Because it is better, you ask?
No. Actually, Git kind of sucks in a number of ways. Right off the bat, it shoves about a zillion command line tools in your bin/ directory, many of which don’t work unless you go figure out what silly perl modules or something else are required.
But, still, Git will win unless the Subversion developers finally pull their head out of their ass and realize that opaque collections are much more than “just a Mac specific problem… just tar wrappers done right”.
To rephrase in a slightly less antagonistic fashion (Now, I owe several people a beer and an apology for that last paragraph): Subversion needs to focus on the user experience and not just on being a better CVS. There be innovation goin’ on and hiding behind “a better CVS” will only work for not terribly much longer.

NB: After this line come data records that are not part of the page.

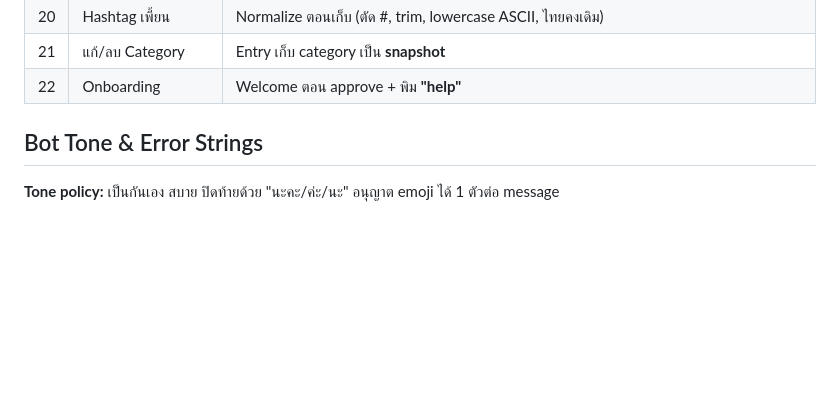
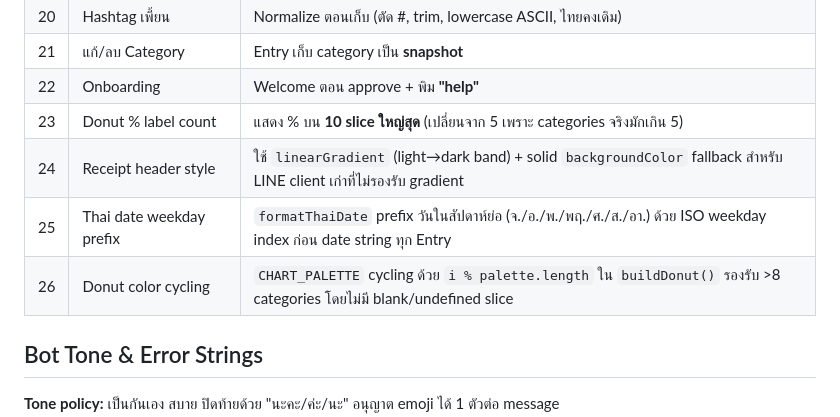
Before and after one commit to boytheerapol/JotHai, a Markdown page: docs/design-notes.md, the part around the change. Drawn GitHub-style; blank space fills up the shorter version.

```diff
--- a/docs/design-notes.md
+++ b/docs/design-notes.md
@@ -29,6 +29,10 @@
 | 20 | Hashtag เพี้ยน | Normalize ตอนเก็บ (ตัด #, trim, lowercase ASCII, ไทยคงเดิม) |
 | 21 | แก้/ลบ Category | Entry เก็บ category เป็น **snapshot** |
 | 22 | Onboarding | Welcome ตอน approve + พิม **"help"** |
+| 23 | Donut % label count | แสดง % บน **10 slice ใหญ่สุด** (เปลี่ยนจาก 5 เพราะ categories จริงมักเกิน 5) |
+| 24 | Receipt header style | ใช้ `linearGradient` (light→dark band) + solid `backgroundColor` fallback สำหรับ LINE client เก่าที่ไม่รองรับ gradient |
+| 25 | Thai date weekday prefix | `formatThaiDate` prefix วันในสัปดาห์ย่อ (จ./อ./พ./พฤ./ศ./ส./อา.) ด้วย ISO weekday index ก่อน date string ทุก Entry |
+| 26 | Donut color cycling | `CHART_PALETTE` cycling ด้วย `i % palette.length` ใน `buildDonut()` รองรับ >8 categories โดยไม่มี blank/undefined slice |
 
 ## Bot Tone & Error Strings
 
```
Also changed, not shown: docs/PRD.md (+3 -3 lines), docs/design-system.md (+1 -1 lines).
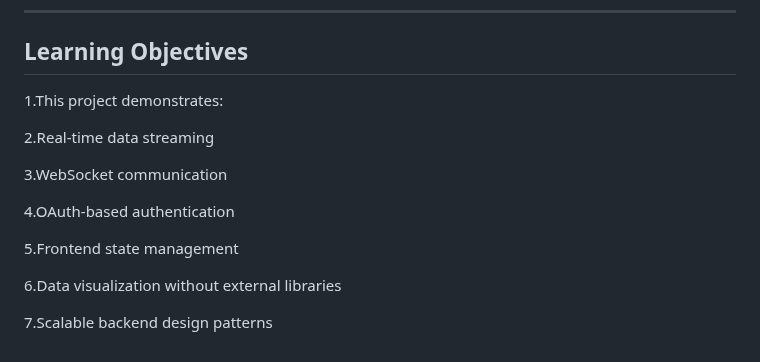
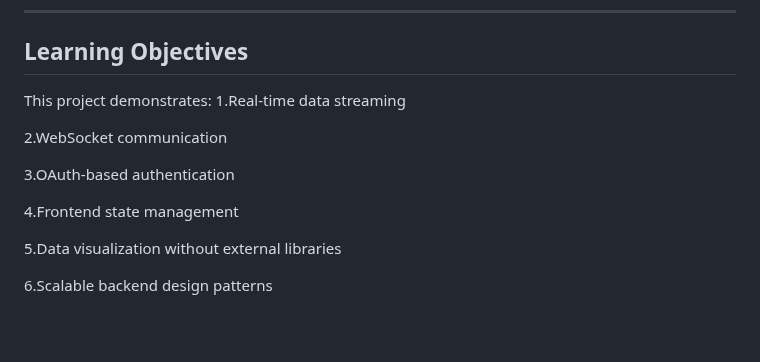
Before and after one commit to Prateekchittor/stock-dashboard, a Markdown page: Readme.md, the part around the change. Drawn GitHub-style; blank space fills up the shorter version.

```diff
--- a/Readme.md
+++ b/Readme.md
@@ -112,16 +112,15 @@ Q ]  Why MongoDB ?
 Learning Objectives
 ----------------------------------------------------------------------------------------------------------------------------------------------------------------------------------------------
 
-1.This project demonstrates:
+This project demonstrates:
+1.Real-time data streaming
 
-2.Real-time data streaming
+2.WebSocket communication
 
-3.WebSocket communication
+3.OAuth-based authentication
 
-4.OAuth-based authentication
+4.Frontend state management
 
-5.Frontend state management
+5.Data visualization without external libraries
 
-6.Data visualization without external libraries
-
-7.Scalable backend design patterns
+6.Scalable backend design patterns
```
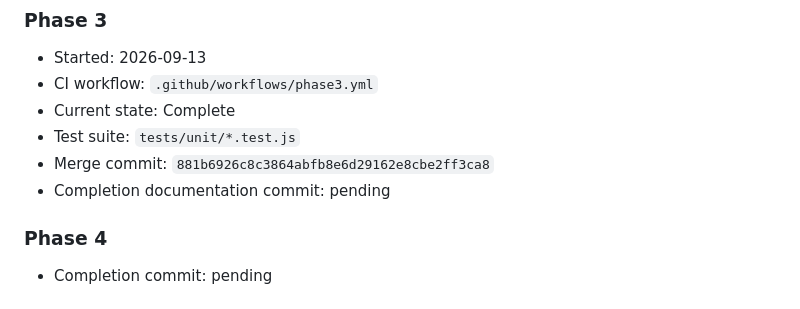
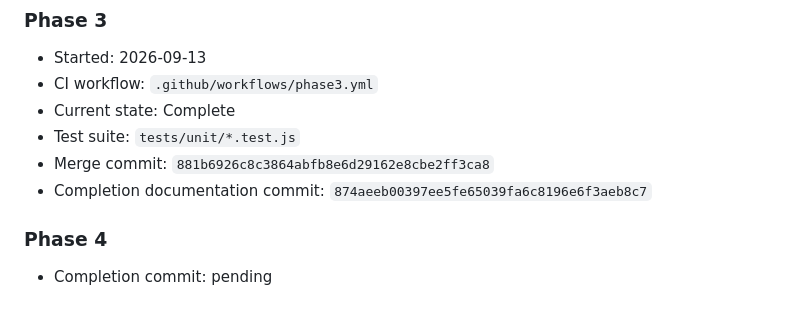
Before and after one commit to blinkzdlfx-cell/Beulah-foods, a Markdown page: TESTING.md, the part around the change. GitHub-like rendering.

Commit message:
docs: record phase 3 completion commit

```diff
--- a/TESTING.md
+++ b/TESTING.md
@@ -118,7 +118,7 @@ Phase 3 is complete when:
 - Current state: Complete
 - Test suite: `tests/unit/*.test.js`
 - Merge commit: `881b6926c8c3864abfb8e6d29162e8cbe2ff3ca8`
-- Completion documentation commit: pending
+- Completion documentation commit: `874aeeb00397ee5fe65039fa6c8196e6f3aeb8c7`
 
 ### Phase 4
 
```
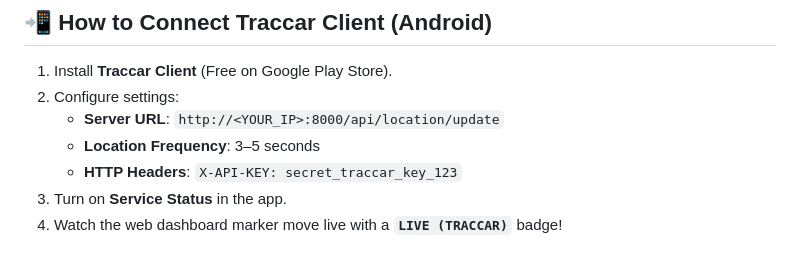
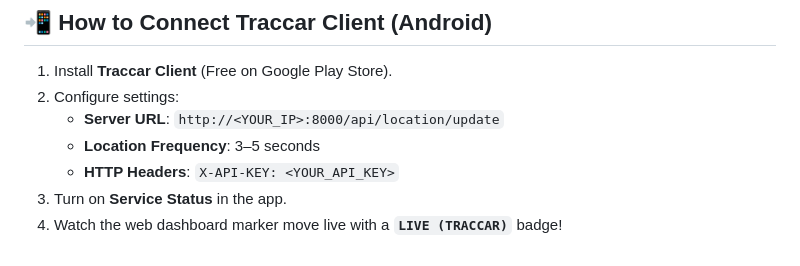
Before and after one commit to Rupsika/livelocation, a Markdown page: README.md, the part around the change. Drawn GitHub-style.

Commit message:
Update README to use X-API-KEY: <YOUR_API_KEY> placeholder

```diff
--- a/README.md
+++ b/README.md
@@ -101,6 +101,6 @@ flutter run -d chrome
 2. Configure settings:
    - **Server URL**: `http://<YOUR_IP>:8000/api/location/update`
    - **Location Frequency**: 3–5 seconds
-   - **HTTP Headers**: `X-API-KEY: secret_traccar_key_123`
+   - **HTTP Headers**: `X-API-KEY: <YOUR_API_KEY>`
 3. Turn on **Service Status** in the app.
 4. Watch the web dashboard marker move live with a **`LIVE (TRACCAR)`** badge!
```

Git will win because it is about 8 bazillion times easier to use because it doesn’t scatter administrivia crap throughout your work area.
This is just so fundamentally the right way to do stuff.
Why in bloody hell should the user have to think about mirroring the filesystem manually??!?!
Yet, that is exactly what Subversion, CVS, and Perforce force the user to do!
Stupid, stupid, stupid.
Try explaining to a user — to an artist, to your mother, to someone writing a damned presentation — why the frack they should have to go into some tool to either do what they have already done in the Finder (or Windows equivalent) or that even using the Finder (or Windows equivalent) will screw up their “workarea state”.
This isn’t about “wrappers” — about documents that are really directories. This is about convenience.
Give it 12 to 18 months. If Subversion doesn’t fix this — if Subversion doesn’t make it, like, not require lots of silly, repetitive, manual, error prone, operations that either mirror filesystem operations or require you to use one tool and not another — then Git will gain users in droves.
Users will switch not because Git is better than Subversion, but because Git is one whole hell of a lot easier to work with in the most common workflow — editing, adding, and deleting files.
Git doesn’t make you redo stuff that your computer is already quite good at doing. And, that, alone, will be enough to make users flock to it…
Fraser offers a much more techincal analysis of the differences. Personally, I desperately hope Subversion fixes this particular problem. Subversion is really and truly awesome in so many ways and I do not want to have to migrate repository software for at least another decade.